Taxing sugar vs fat, salt or junk
A New Zealand study published in The Lancet concluded that taxing sugar is better for public health than taxing fat, salt or junk food and better than subsidising fruit/vegetables.
The outcomes were remarkable, including reductions for men of 33% for diabetes, 18% for strokes and 16% for coronary heart disease.
To quote the authors: “All the interventions we modelled led to notable reductions in most chronic disease rates.” A sugar tax would “add a total of 581 health adjusted life years per 1,000 New Zealand consumers.”
But the key word here is ‘modelled’. 581 health adjusted life years per 1,000 is significant, but less than a 1% increase in life expectancy.
The study does at least advocate a ‘combination’ strategy, such as alongside a fruit and vegetable subsidy. But, in my view, the combination needs to stretch beyond taxation to information, education, social pressure, fitness and more.
Only tackling the whole diet and whole lifestyles will deal with the whole issue of obesity.
What we lack is:
- analysis to correct false impressions
- clear information to favour healthier choices
- energy and effort to use more natural produce
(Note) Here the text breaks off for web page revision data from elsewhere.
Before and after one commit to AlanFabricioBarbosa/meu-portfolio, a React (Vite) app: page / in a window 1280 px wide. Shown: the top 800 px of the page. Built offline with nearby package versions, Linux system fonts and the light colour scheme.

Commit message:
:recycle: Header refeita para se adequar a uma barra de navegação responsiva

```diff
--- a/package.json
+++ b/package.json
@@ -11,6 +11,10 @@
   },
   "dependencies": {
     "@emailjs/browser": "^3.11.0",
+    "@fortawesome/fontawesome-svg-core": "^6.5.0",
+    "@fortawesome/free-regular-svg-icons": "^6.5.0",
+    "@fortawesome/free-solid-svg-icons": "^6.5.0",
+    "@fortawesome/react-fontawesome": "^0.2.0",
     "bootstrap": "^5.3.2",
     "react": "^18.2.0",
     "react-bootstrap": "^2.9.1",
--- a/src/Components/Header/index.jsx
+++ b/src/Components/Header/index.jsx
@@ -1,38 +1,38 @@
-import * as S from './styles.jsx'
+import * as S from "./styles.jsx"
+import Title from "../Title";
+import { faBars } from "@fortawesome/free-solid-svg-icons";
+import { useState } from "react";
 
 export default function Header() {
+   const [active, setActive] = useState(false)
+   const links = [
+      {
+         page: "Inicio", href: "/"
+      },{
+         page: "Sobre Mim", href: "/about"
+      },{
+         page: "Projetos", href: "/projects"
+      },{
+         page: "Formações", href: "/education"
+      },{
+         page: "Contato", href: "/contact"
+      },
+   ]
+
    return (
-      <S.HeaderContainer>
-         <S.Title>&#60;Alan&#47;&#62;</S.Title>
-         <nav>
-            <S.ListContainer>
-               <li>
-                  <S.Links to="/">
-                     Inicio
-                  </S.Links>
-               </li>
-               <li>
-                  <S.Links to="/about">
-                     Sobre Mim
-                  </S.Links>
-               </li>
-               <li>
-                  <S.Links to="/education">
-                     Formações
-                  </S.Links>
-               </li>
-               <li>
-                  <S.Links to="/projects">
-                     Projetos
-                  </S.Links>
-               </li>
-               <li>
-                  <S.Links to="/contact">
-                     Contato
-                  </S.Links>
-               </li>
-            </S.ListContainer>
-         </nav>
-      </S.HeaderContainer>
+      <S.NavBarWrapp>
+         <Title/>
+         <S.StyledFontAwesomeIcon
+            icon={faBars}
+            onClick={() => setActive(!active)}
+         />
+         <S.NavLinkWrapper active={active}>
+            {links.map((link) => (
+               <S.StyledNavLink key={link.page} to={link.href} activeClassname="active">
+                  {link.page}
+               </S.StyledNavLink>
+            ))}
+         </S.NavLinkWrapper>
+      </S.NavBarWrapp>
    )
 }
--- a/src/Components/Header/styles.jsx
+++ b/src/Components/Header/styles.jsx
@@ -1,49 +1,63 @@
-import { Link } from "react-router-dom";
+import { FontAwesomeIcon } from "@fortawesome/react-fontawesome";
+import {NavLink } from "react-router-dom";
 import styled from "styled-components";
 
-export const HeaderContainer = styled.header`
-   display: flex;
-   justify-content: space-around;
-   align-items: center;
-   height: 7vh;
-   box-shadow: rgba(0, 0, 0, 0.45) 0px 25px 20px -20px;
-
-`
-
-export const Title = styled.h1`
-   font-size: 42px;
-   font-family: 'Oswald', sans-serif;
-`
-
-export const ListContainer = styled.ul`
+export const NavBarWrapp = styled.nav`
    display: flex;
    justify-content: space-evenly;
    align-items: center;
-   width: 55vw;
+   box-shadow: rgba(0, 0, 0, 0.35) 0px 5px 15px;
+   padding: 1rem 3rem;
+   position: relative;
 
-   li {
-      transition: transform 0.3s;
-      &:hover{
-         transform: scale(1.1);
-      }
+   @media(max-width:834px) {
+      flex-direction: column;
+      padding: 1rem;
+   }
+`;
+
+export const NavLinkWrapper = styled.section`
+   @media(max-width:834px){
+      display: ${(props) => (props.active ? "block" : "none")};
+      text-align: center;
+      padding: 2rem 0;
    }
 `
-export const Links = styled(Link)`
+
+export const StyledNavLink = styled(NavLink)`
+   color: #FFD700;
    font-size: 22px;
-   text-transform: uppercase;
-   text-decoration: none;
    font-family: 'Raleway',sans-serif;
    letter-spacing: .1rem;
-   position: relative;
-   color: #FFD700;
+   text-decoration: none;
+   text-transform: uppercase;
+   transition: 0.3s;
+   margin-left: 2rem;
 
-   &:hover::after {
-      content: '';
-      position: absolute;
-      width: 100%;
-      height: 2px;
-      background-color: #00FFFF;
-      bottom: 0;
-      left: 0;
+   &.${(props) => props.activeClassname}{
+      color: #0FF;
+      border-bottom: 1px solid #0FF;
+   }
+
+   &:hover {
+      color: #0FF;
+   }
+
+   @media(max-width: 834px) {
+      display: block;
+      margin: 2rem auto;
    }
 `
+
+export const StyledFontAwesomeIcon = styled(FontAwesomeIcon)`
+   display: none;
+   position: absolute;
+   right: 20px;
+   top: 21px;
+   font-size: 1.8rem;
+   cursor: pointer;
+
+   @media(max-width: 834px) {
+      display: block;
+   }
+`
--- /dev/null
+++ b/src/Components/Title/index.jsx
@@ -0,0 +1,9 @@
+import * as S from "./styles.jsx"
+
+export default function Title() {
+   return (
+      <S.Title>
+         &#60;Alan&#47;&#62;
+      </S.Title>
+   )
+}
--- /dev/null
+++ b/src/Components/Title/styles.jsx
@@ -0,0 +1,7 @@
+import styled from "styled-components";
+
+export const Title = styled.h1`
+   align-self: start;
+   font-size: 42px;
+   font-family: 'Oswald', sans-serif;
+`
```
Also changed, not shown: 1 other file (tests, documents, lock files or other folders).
- incentives for healthy choices instead of incomplete disincentives for less healthy choices.